You might reply ”Great!” or ”Even better than yesterday!”

If your friend greets you with ”What’s up?”, ”What’s happening?”, or ”What’s cooking?”,

You might reply ”Not much!” or ”Same old stuff.” Or, you may tell him the latest news.

If you hear one of our black brothers say, Hey, man! What it is?

You might hear his friend reply, ”Just hanging loose, dude.” Or perhaps ”Just enjoying the scenery, man.”

More Formal Business Greetings

Naturally, business requires a bit more formality! Announcing one’s full name clearly and emphatically so it may be remembered is of paramount importance in business. Most greetings are accompanied by firm handshakes between men, and less firm hand clasping with women. Physical embraces are relatively uncommon in English-speaking countries compared to other parts of the world. Hugs and kisses rarely take place except between relatives, lovers, or between very close friends which have not seen each other for quite a time.

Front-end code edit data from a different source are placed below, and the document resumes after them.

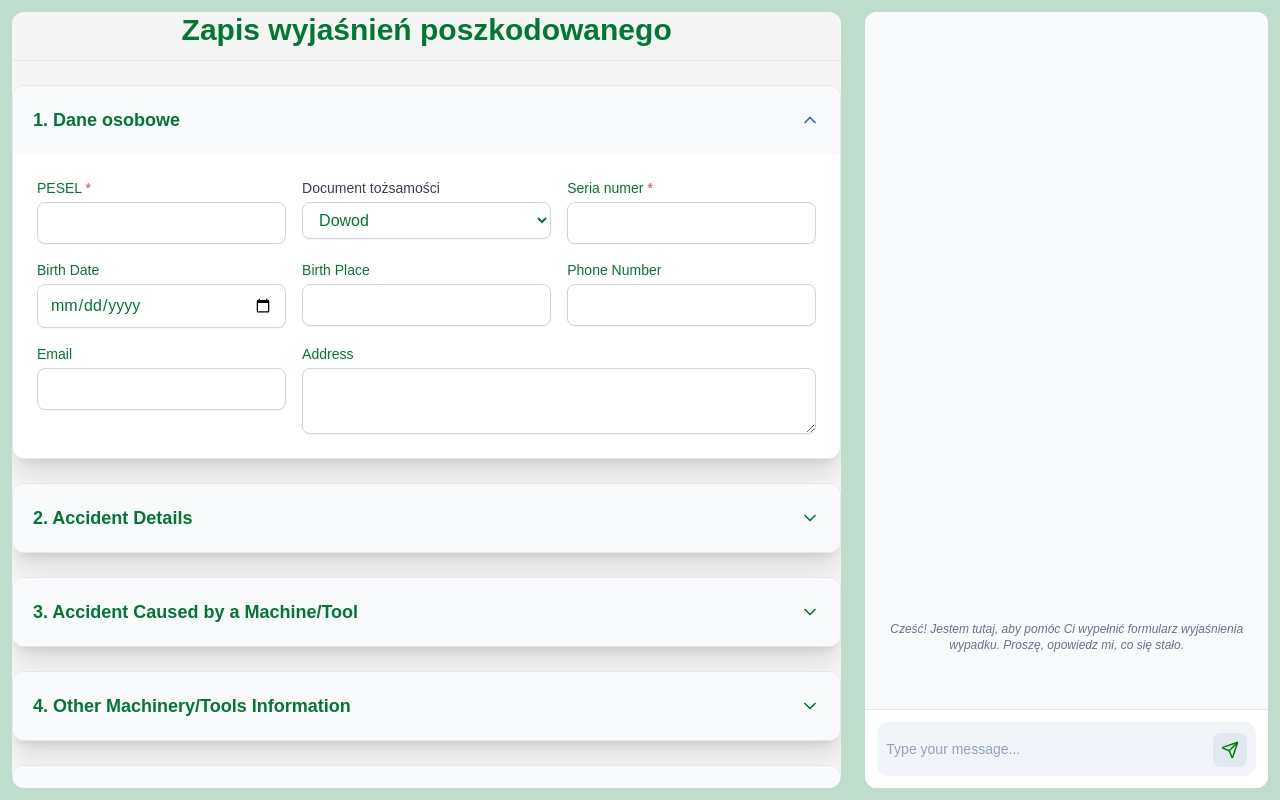
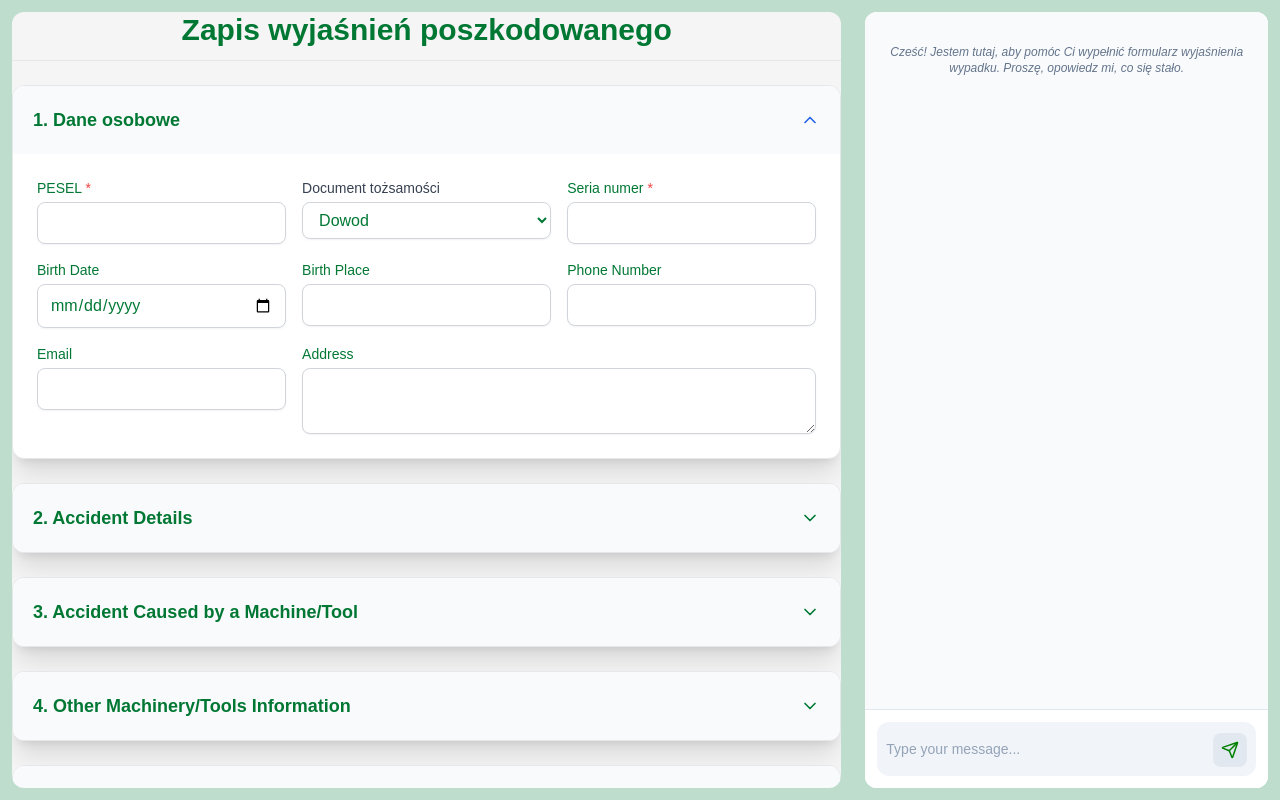
Before and after one commit to MsNobody001/hacknation, a React (Vite) app in the folder front/: page / in a window 1280 px wide. Built offline with nearby package versions, Linux system fonts and the light colour scheme.

Commit message:
fix chat scroll

```diff
--- a/front/src/components/ChatWidget/ChatWidget.tsx
+++ b/front/src/components/ChatWidget/ChatWidget.tsx
@@ -98,7 +98,8 @@ export const ChatWidget: React.FC<ChatWidgetProps> = ({ initialMessages = [], on
       `}
     >
       {/* Messages Area */}
-      <div className="flex-1 overflow-y-auto p-4 bg-slate-50 space-y-6 flex flex-col justify-end">
+      <div className="flex-1 overflow-y-auto  bg-slate-50 flex flex-col justify-end">
+        <div className="h-full p-4 space-y-6 flex flex-col">
         {/* Date Separator Example */}
         {/* <div className="flex justify-center">
           <span className="text-xs font-medium text-slate-400 bg-slate-200/50 px-3 py-1 rounded-full">Today</span>
@@ -167,7 +168,10 @@ export const ChatWidget: React.FC<ChatWidgetProps> = ({ initialMessages = [], on
         )}
 
         {/* Invisible div to scroll to */}
-        <div ref={messagesEndRef} />
+        <div ref={messagesEndRef}
+        className="pt-1" />
+        </div>
+
       </div>
 
       {/* Input Area */}
```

When a boss arrives at the workplace, the universal greeting to each worker is ”Good morning, (worker’s name)!” If your boss walks in without a smile and says nothing, a worker knows that he or she may experience a rough day!

Strangely, the greeting ”Good afternoon!” is used much less often, and ”Good evening!” is even rarer these days. This is true in the USA, but not necessarily in Great Britain. Of course you know that ”Good night!” is used solely as a farewell, and never as a greeting.

But back to the business world! The first thing a salesman will do upon entering my dental office is to shake my hand, and say something like:

”Joe Smith- Dental Contraptions Corporation. Good to meet you, doctor!”

(Or ”A pleasure to meet you!”, or ”Happy to get to talk with you!”, or something similar.)

If I do not throw him our of my office for ignoring my ”No Soliciting” sign, I would probably reply:

”Kim Henry- Glad to meet you!” or

”The pleasure is mine.” (Actually a lie.)

And provided the salesman is not presumptuous enough to address me by my first name, I will probably let the rascal give his whole sales presentation to me.

It is almost a universal belief in most countries that a person’s first impression is the lasting one. Thus it is important to get any meeting, whether social or business, off to a good start with an appropriately polite greeting.

by Kim Henry - USA, writes a lot of political and social commentary

© November 1999 English on the Internet www.aj.cz